# [Extracted data]
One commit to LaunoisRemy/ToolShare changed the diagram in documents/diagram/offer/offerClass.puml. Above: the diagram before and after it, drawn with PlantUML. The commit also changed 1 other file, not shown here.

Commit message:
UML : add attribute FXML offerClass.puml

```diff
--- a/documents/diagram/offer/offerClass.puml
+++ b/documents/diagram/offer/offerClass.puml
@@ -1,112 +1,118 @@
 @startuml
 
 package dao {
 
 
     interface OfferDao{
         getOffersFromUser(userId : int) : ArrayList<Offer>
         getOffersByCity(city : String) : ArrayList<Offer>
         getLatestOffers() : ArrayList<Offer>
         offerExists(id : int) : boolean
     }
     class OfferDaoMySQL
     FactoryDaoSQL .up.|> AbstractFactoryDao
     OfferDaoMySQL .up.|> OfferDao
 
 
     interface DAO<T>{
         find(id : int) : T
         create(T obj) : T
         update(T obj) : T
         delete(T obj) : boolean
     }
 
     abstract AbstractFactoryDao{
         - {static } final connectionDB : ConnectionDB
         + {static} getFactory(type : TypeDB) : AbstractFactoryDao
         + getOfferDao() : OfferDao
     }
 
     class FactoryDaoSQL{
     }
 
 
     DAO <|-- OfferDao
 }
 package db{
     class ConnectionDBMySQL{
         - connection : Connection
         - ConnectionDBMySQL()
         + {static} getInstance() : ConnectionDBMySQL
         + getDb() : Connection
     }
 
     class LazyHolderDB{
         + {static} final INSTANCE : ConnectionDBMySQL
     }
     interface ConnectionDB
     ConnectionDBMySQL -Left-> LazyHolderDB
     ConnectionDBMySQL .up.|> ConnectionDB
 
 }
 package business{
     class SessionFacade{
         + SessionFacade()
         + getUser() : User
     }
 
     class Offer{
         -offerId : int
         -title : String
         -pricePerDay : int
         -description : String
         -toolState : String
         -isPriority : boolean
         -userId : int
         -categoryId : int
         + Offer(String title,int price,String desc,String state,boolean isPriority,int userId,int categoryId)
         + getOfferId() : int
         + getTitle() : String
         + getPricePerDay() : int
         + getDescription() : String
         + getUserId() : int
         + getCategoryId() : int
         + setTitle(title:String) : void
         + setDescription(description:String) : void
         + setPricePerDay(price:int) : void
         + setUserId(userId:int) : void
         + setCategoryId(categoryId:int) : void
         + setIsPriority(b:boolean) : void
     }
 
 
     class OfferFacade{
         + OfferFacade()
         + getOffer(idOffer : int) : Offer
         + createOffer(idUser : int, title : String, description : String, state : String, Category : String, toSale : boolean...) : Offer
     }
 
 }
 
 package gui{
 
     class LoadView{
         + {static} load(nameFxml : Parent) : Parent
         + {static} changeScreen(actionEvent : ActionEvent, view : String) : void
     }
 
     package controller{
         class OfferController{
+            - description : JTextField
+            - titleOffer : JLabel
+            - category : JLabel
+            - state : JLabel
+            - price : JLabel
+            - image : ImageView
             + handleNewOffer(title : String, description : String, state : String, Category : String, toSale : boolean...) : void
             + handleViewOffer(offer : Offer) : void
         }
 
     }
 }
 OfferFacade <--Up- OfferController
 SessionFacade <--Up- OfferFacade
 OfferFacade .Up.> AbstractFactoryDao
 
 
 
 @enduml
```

# [Problem to solve]
Every line above has to be restated word for word.

# [Reply]
One commit to LaunoisRemy/ToolShare changed the diagram in documents/diagram/offer/offerClass.puml. Above: the diagram before and after it, drawn with PlantUML. The commit also changed 1 other file, not shown here.

Commit message:
UML : add attribute FXML offerClass.puml

```diff
--- a/documents/diagram/offer/offerClass.puml
+++ b/documents/diagram/offer/offerClass.puml
@@ -1,112 +1,118 @@
 @startuml
 
 package dao {
 
 
     interface OfferDao{
         getOffersFromUser(userId : int) : ArrayList<Offer>
         getOffersByCity(city : String) : ArrayList<Offer>
         getLatestOffers() : ArrayList<Offer>
         offerExists(id : int) : boolean
     }
     class OfferDaoMySQL
     FactoryDaoSQL .up.|> AbstractFactoryDao
     OfferDaoMySQL .up.|> OfferDao
 
 
     interface DAO<T>{
         find(id : int) : T
         create(T obj) : T
         update(T obj) : T
         delete(T obj) : boolean
     }
 
     abstract AbstractFactoryDao{
         - {static } final connectionDB : ConnectionDB
         + {static} getFactory(type : TypeDB) : AbstractFactoryDao
         + getOfferDao() : OfferDao
     }
 
     class FactoryDaoSQL{
     }
 
 
     DAO <|-- OfferDao
 }
 package db{
     class ConnectionDBMySQL{
         - connection : Connection
         - ConnectionDBMySQL()
         + {static} getInstance() : ConnectionDBMySQL
         + getDb() : Connection
     }
 
     class LazyHolderDB{
         + {static} final INSTANCE : ConnectionDBMySQL
     }
     interface ConnectionDB
     ConnectionDBMySQL -Left-> LazyHolderDB
     ConnectionDBMySQL .up.|> ConnectionDB
 
 }
 package business{
     class SessionFacade{
         + SessionFacade()
         + getUser() : User
     }
 
     class Offer{
         -offerId : int
         -title : String
         -pricePerDay : int
         -description : String
         -toolState : String
         -isPriority : boolean
         -userId : int
         -categoryId : int
         + Offer(String title,int price,String desc,String state,boolean isPriority,int userId,int categoryId)
         + getOfferId() : int
         + getTitle() : String
         + getPricePerDay() : int
         + getDescription() : String
         + getUserId() : int
         + getCategoryId() : int
         + setTitle(title:String) : void
         + setDescription(description:String) : void
         + setPricePerDay(price:int) : void
         + setUserId(userId:int) : void
         + setCategoryId(categoryId:int) : void
         + setIsPriority(b:boolean) : void
     }
 
 
     class OfferFacade{
         + OfferFacade()
         + getOffer(idOffer : int) : Offer
         + createOffer(idUser : int, title : String, description : String, state : String, Category : String, toSale : boolean...) : Offer
     }
 
 }
 
 package gui{
 
     class LoadView{
         + {static} load(nameFxml : Parent) : Parent
         + {static} changeScreen(actionEvent : ActionEvent, view : String) : void
     }
 
     package controller{
         class OfferController{
+            - description : JTextField
+            - titleOffer : JLabel
+            - category : JLabel
+            - state : JLabel
+            - price : JLabel
+            - image : ImageView
             + handleNewOffer(title : String, description : String, state : String, Category : String, toSale : boolean...) : void
             + handleViewOffer(offer : Offer) : void
         }
 
     }
 }
 OfferFacade <--Up- OfferController
 SessionFacade <--Up- OfferFacade
 OfferFacade .Up.> AbstractFactoryDao
 
 
 
 @enduml
```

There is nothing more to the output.